WHAT THE TASK ASKS:
Search the records below for the string "center", and report each line that contains it.

* * * * *

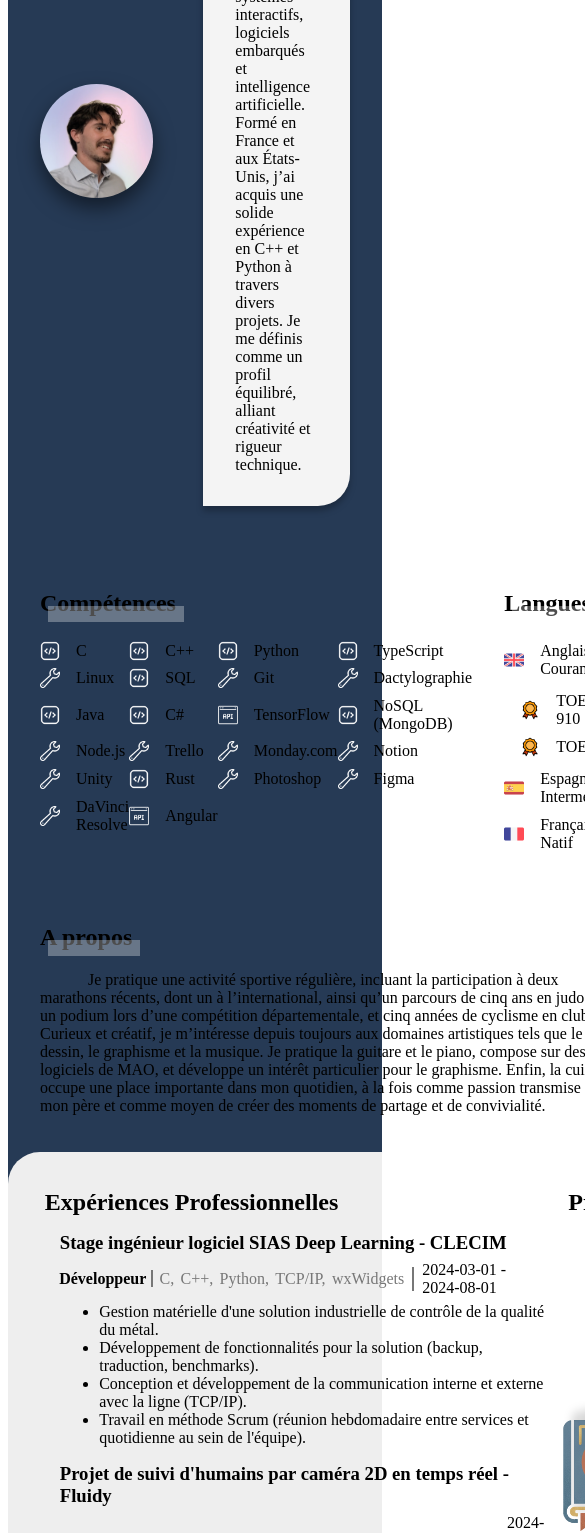
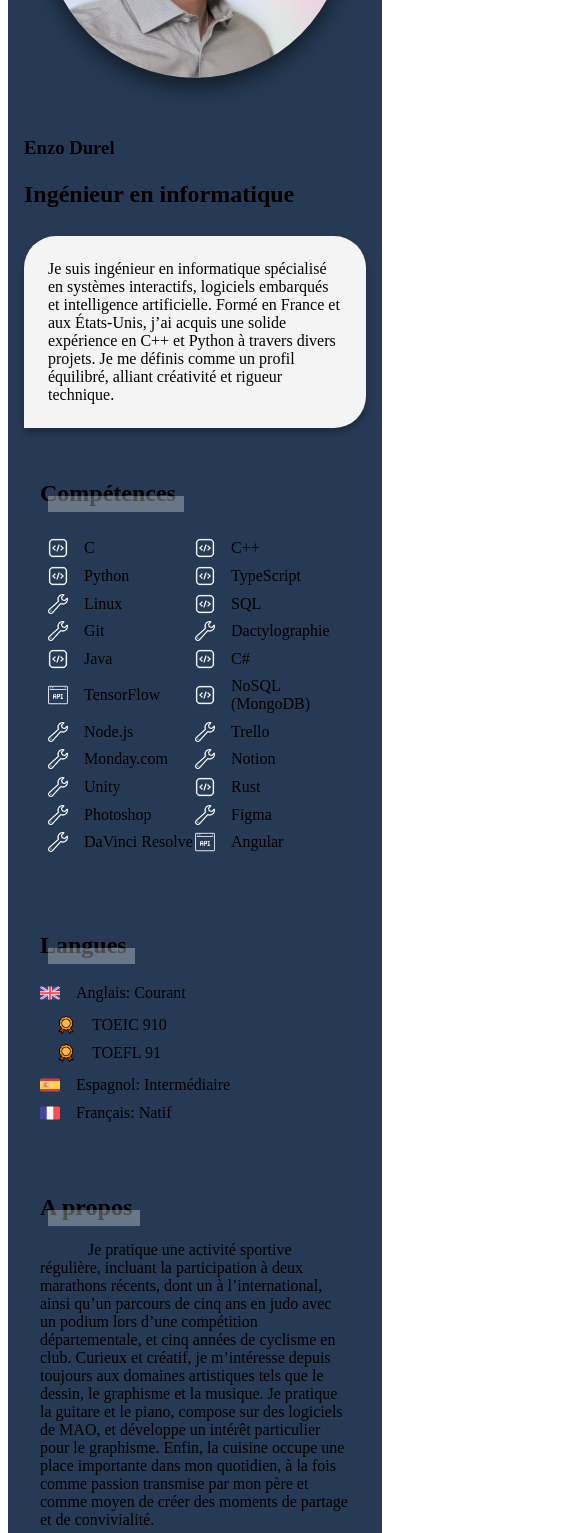
Before and after one commit to HozenDev/enzodurel.newdesign.fr, an Angular app: page /cv in a window 390 px wide. Shown: the part 320-1853 px from the top of the page, 585 px wide, since content can reach past the window. Built offline with nearby package versions, Linux system fonts and the light colour scheme.

Commit message:
add all pages responsive

```diff
--- a/src/app/components/competences/competences.scss
+++ b/src/app/components/competences/competences.scss
@@ -1,3 +1,5 @@
+@use "../../styles/shared.scss" as *;
+
 $comp-max-width: 1200px;
 $comp-icon-dim: 20px;
 
@@ -14,32 +16,44 @@ $comp-icon-dim: 20px;
     display: grid;
     grid-template-columns: 4fr 1fr;
     grid-template-rows: auto auto;
-    grid-gap: 2rem;
+    grid-gap: 2em;
 
     max-width: $comp-max-width;
-    padding: 2rem;
+    padding: 2em;
     padding-top: 0;
     margin: auto;
 
+    @include responsive($mobile) {
+        grid-template-columns: auto;
+    }
+
     ul, p {
-        margin: .3rem 0;
+        margin: .3em 0;
     }
 
     ul {
         padding-left: 1rem;
     }
 
+    .technicals-container {
+        display: flex;
+        flex-direction: column;
+    }
+
     .technicals {
         display: grid;
-        grid-template-columns: repeat(4, 1fr);
+        grid-template-columns: repeat(auto-fit, minmax(200px, 1fr));
         grid-auto-rows: auto;
-        flex-direction: column;
-        flex-flow: column wrap;
+        margin: .5em;
 
         .technical {
             display: flex;
             align-items: center;
             gap: 1rem;
+        }
+
+        @include responsive($mobile) {
+            grid-template-columns: repeat(auto-fit, minmax(140px, 1fr));
         }
 
     }
--- a/src/app/components/exppro/exppro.html
+++ b/src/app/components/exppro/exppro.html
@@ -4,7 +4,7 @@
   <section class="exppros-section">
     @for (item of expproItems(); track item.id) {
     <section class="exppro-item">
-      <h3>{{item.name}} - {{item.company}}</h3>
+      <h3 class="title">{{item.name}} - {{item.company}}</h3>
       <div class="subtitle">
         <h4 class="poste">{{item.poste}}</h4>
         <section class="tags">
--- a/src/app/components/exppro/exppro.scss
+++ b/src/app/components/exppro/exppro.scss
@@ -1,3 +1,5 @@
+@use "../../styles/shared.scss" as *;
+
 $tags-color: #777;
 $exppro-bg-color: #eee;
 $container-max-width: 1200px;
@@ -6,24 +8,23 @@ $container-max-width: 1200px;
     background-color: $exppro-bg-color;
     max-width: $container-max-width;
     margin: auto;
-    padding: 2rem;
+    padding: 1em;
     border-radius: 2rem 0;
-    transition: padding .3s;
-
-    &:hover {
-        padding: 2rem 4rem;
-    }
 
     // small reset
-    h1, h2, h3, h4, p, ul {
+    h3, h4, p, ul {
         margin: .2em;
     }
 
     display: flex;
     flex-direction: row;
 
+    @include responsive($xs) {
+        flex-direction: column;
+    }
+
     .project-part {
-        flex: 1 1 auto;
+        flex: 0 0 auto;
         display: flex;
         flex-direction: column;
         align-items: center;
@@ -33,6 +34,7 @@ $container-max-width: 1200px;
             display: flex;
             max-width: 120px;
             align-items: center;
+            margin: 2rem;
 
             a {
                 width: 100%;
@@ -57,13 +59,22 @@ $container-max-width: 1200px;
         .exppro-item {
             margin: 1rem;
 
+            .title {
+                display: flex;
+                align-items: center;
+                flex-wrap: wrap;
+                padding: .5em 0;
+            }
+
             .subtitle {
                 display: flex;
                 align-items: center;
+                flex-wrap: wrap;
 
                 .tags {
                     display: flex;
                     color: $tags-color;
+                    flex-wrap: wrap;
 
                     p::after {
                         content: ',';
@@ -72,17 +83,17 @@ $container-max-width: 1200px;
                     p:last-child::after {
                         content: '';
                     }
-
-                }
-
-                h4::after, .tags::after {
-                    content: '';
-                    border-right: solid 2px $tags-color;
-                    margin-left: .3rem;
                 }
 
                 .date {
-                    margin-left: .3rem;
+                    display: flex;
+                    flex-wrap: no-wrap;
+                }
+
+                .date::before, .tags::before {
+                    content: '';
+                    border-right: solid 2px $tags-color;
+                    margin: .3rem;
                 }
             }
         }
--- a/src/app/components/formation/formation.scss
+++ b/src/app/components/formation/formation.scss
@@ -4,17 +4,17 @@ $container-max-width: 1200px;
 $bg-color: #eee;
 
 $timeline-min-height: 250px;
-$timeline-min-height-vertical: 600px;
+$timeline-min-height-vertical: 400px;
 
 .formation-container {
     background-color: $bg-color;
     max-width: $container-max-width;
 
-    margin: 2rem auto;
+    margin: 2em auto;
     margin-bottom: 0;
-    padding: 2rem;
+    padding: 1em;
 
-    border-radius: 2rem 0;
+    border-radius: 2em 0;
 
     display: grid;
     grid-template-columns: auto;
@@ -68,7 +68,15 @@ $timeline-min-height-vertical: 600px;
             .cours-info {
                 display: grid;
                 grid-template-columns: repeat(2, 1fr);
+
+                @include responsive($xs) {
+                    grid-template-columns: auto;
+                }
             }
+        }
+
+        @include responsive($sm) {
+            grid-template-columns: auto;
         }
     }
 }
--- a/src/app/components/profil/profil.scss
+++ b/src/app/components/profil/profil.scss
@@ -1,3 +1,5 @@
+@use "../../styles/shared.scss" as *;
+
 $photo-max-dim: 300px;
 $photo-border-radius: 150px;
 $profil-max-w: 1200px;
@@ -6,11 +8,16 @@ $photo-border-color: #EEE;
 
 .profil-container {
     margin: auto;
-    padding: 2rem;
+    padding: 0 1em;
+    padding-top: 50px;
     display: flex;
     align-items: center;
     max-width: $profil-max-w;
     gap: $profil-margin;
+
+    @include responsive($xs) {
+        flex-direction: column;
+    }
 
     .photo-container {
         max-width: $photo-max-dim;
@@ -40,15 +47,15 @@ $photo-border-color: #EEE;
         flex-direction: column;
 
         h1, h2 {
-            margin: .5rem 0;
+            margin: .5em 0;
         }
 
         p {
             // line-height: normal;
             // text-indent: 3em;
-            padding: 2rem;
+            padding: 1.5em;
             background-color: #f4f4f4;
-            border-radius: 2rem 2rem 2rem 0;
+            border-radius: 2em 2em 2em 0;
 
             transform: none;
             transition: transform .2s, filter .2s;
--- a/src/app/components/project/project.scss
+++ b/src/app/components/project/project.scss
@@ -28,31 +28,18 @@ $project-font-color: var(--project-font-color);
 
     @include responsive($md) {
         flex-direction: column;
-        height: 500px;
-
-        .media {
-            display: none;
-        }
-
-        &:hover {
-            .media {
-                display: initial;
-            }
-        }
+        height: auto;
     }
 
     transition: height .5s;
-
-
 }
 
 .project-card:hover {
-    // transform: translateY(-4px);
     height: 500px;
     transition: height .5s;
 
     @include responsive($md) {
-        height: 800px;
+        height: auto;
     }
 }
 
@@ -65,26 +52,41 @@ $project-font-color: var(--project-font-color);
 }
 
 .media {
-    flex: 1;
+    flex: 1 1 auto;
     position: relative;
     transition: flex .5s;
     // border-radius: 14px;
     overflow: hidden;
+    max-width: 100%;
 
     &:hover {
-        flex: 1.5;
+        flex: 1.5 0 0;
         transition: flex .5s;
+
+        @include responsive($md) {
+            flex: 3 1 auto;
+            height: 300px;
+        }
+    }
+
+    @include responsive($md) {
+        flex: 3 1 auto;
+        height: 300px;
     }
 }
 
 /* CONTENT */
 .content {
-    flex: 1;
+    flex: 1 0 0;
     display: flex;
     flex-direction: column;
     padding: 1.5rem;
     box-shadow: inset 0 0 20px rgba(0,0,0,0.35);
     margin-top: .5rem;
+
+    @include responsive($md) {
+        flex: 0 0 auto;
+    }
 }
 
 /* HEADER */
--- a/src/app/components/timeline/timeline.ts
+++ b/src/app/components/timeline/timeline.ts
@@ -74,7 +74,7 @@ export class Timeline implements OnInit {
 		h = this.parentHeight() - (p.y + this.card_offset_y());
 	    }
 	}
-	return h;
+	return (h > 0) ? h : 0;
     }
 
     cardWidth(p: TimelineEvent): number {
@@ -87,7 +87,7 @@ export class Timeline implements OnInit {
 	else {
 	    w = this.parentWidth() / this.renderedPoints.length;
 	}
-	return w;
+	return (w > 0) ? w : 0;
     }
 
     /*
--- a/src/app/pages/home/home.scss
+++ b/src/app/pages/home/home.scss
@@ -28,11 +28,12 @@ $timeline-min-height: 300px;
     margin: auto;
 
     @include responsive($sm) {
-        grid-template-rows: 405px auto $timeline-min-height auto auto;
+        grid-column: 1 / -1;
+        grid-template-rows: auto auto $timeline-min-height auto auto;
     }
 
     @include responsive(600px) {
-        grid-template-rows: 405px auto $timeline-vertical-height auto auto;
+        grid-template-rows: auto auto $timeline-vertical-height auto auto;
     }
 
     .presentation {
@@ -42,7 +43,7 @@ $timeline-min-height: 300px;
         grid-template-rows: 20% 30% 50%;
 
         h1 {
-            font-size: 48px;
+            font-size: 200%;
             text-align: center;
         }
 
@@ -69,10 +70,12 @@ $timeline-min-height: 300px;
     .profil-container {
         z-index: 1;
         max-width: 400px;
+        margin: auto;
         grid-column: 1/5;
         overflow: hidden;
         border-radius: 203px;
         aspect-ratio: 1/1;
+        width: 90%;
 
         filter: drop-shadow(0 10px 10px rgba(0, 0, 0, .5));
 
@@ -92,7 +95,6 @@ $timeline-min-height: 300px;
 
         @include responsive($sm) {
             grid-column: 1 / -1;
-            margin: auto;
 
             img {
                 transform: none;
@@ -127,11 +129,15 @@ $timeline-min-height: 300px;
 
         img {
             object-fit: cover;
-            width: 150px;
-            height: 200px;
+            aspect-ratio: 3 / 4;
+            max-width: 150px;
             border-radius: 10px;
             box-shadow: 0 4px 4px 0 #00000044;
             margin: 5px 5px;
+
+            @include responsive($mobile) {
+                max-width: 130px;
+            }
         }
 
         @include responsive($md) {
@@ -165,20 +171,19 @@ $timeline-min-height: 300px;
 
     background-color: #333;
     overflow-y: hidden;
-    min-height: 12vh;
+    min-height: 200px;
 
     .links {
         margin: auto;
         display: flex;
         flex-direction: row;
-        justify-content: center;
+        justify-content: space-around;
         align-items: flex-end;
-        gap: 15%;
+        gap: 5%;
         max-width: 1000px;
         padding: 0 2rem;
 
         .link-card {
-
             transform: translateY(60px);
             transition: transform .3s;
 
@@ -196,7 +201,14 @@ $timeline-min-height: 300px;
 
             &:hover {
                 transform: translateY(30px);
-                transition: transform .3s;
+            }
+
+            @include responsive($mobile) {
+                transform: translateY(90px);
+            }
+
+            @include responsive($xxs) {
+                transform: translateY(110px);
             }
         }
     }
@@ -205,18 +217,12 @@ $timeline-min-height: 300px;
 .banner-container {
     z-index: 1;
 
-    .background {
+    .background, .background-shadow {
+        max-height: 700px;
+        object-fit: cover;
+        width: 100%;
+        height: 100%;
         position: absolute;
-        width: 100%;
-        height: 700px;
-        object-fit: cover;
-    }
-
-    .background-shadow {
-        position: absolute;
-        width: 100%;
-        height: 700px;
-        object-fit: cover;
     }
 
     .logo-container {
@@ -225,10 +231,26 @@ $timeline-min-height: 300px;
         justify-content: center;
 
         position: relative;
+        margin: 0 1em;
         height: 500px;
 
         .hozen-logo {
             max-width: 100%;
         }
     }
+
+    @include responsive($mobile) {
+
+        .background, .background-shadow {
+            max-height: 500px;
+        }
+
+        .logo-container {
+            height: 300px;
+
+            .hozen-logo {
+               max-width: 80%;
+            }
+        }
+    }
 }
--- a/src/styles.scss
+++ b/src/styles.scss
@@ -1,18 +1,20 @@
 /* You can add global styles to this file, and also import other style files */
+@use "app/styles/shared.scss" as *;
+
 $primary-font: 'Inter', sans-serif;
 
 .cv-title {
     width: fit-content;
-    margin: 1rem;
+    margin: 1em;
     margin-top: 0;
 }
 
 .cv-title::before {
     content: '';
     display: block;
-    transform: translateY(2rem) translateX(.5rem);
+    transform: translateY(1.5em) translateX(.5em);
     width: 100%;
-    border-bottom: solid 1rem #869bd055;
+    border-bottom: solid .75em #869bd055;
 }
 
 .white {
@@ -21,4 +23,8 @@ $primary-font: 'Inter', sans-serif;
 
 body {
     font-family: $primary-font;
+
+    @include responsive($xxs) {
+        font-size: 80%;
+    }
 }
```
Also changed, not shown: src/app/pages/portfolio/portfolio.scss (+5 -2 lines).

* * * * *

RESULT OF THE TASK:
             align-items: center;
         align-items: center;
             align-items: center;
+                align-items: center;
                 align-items: center;
     align-items: center;
             text-align: center;
-        justify-content: center;
         justify-content: center;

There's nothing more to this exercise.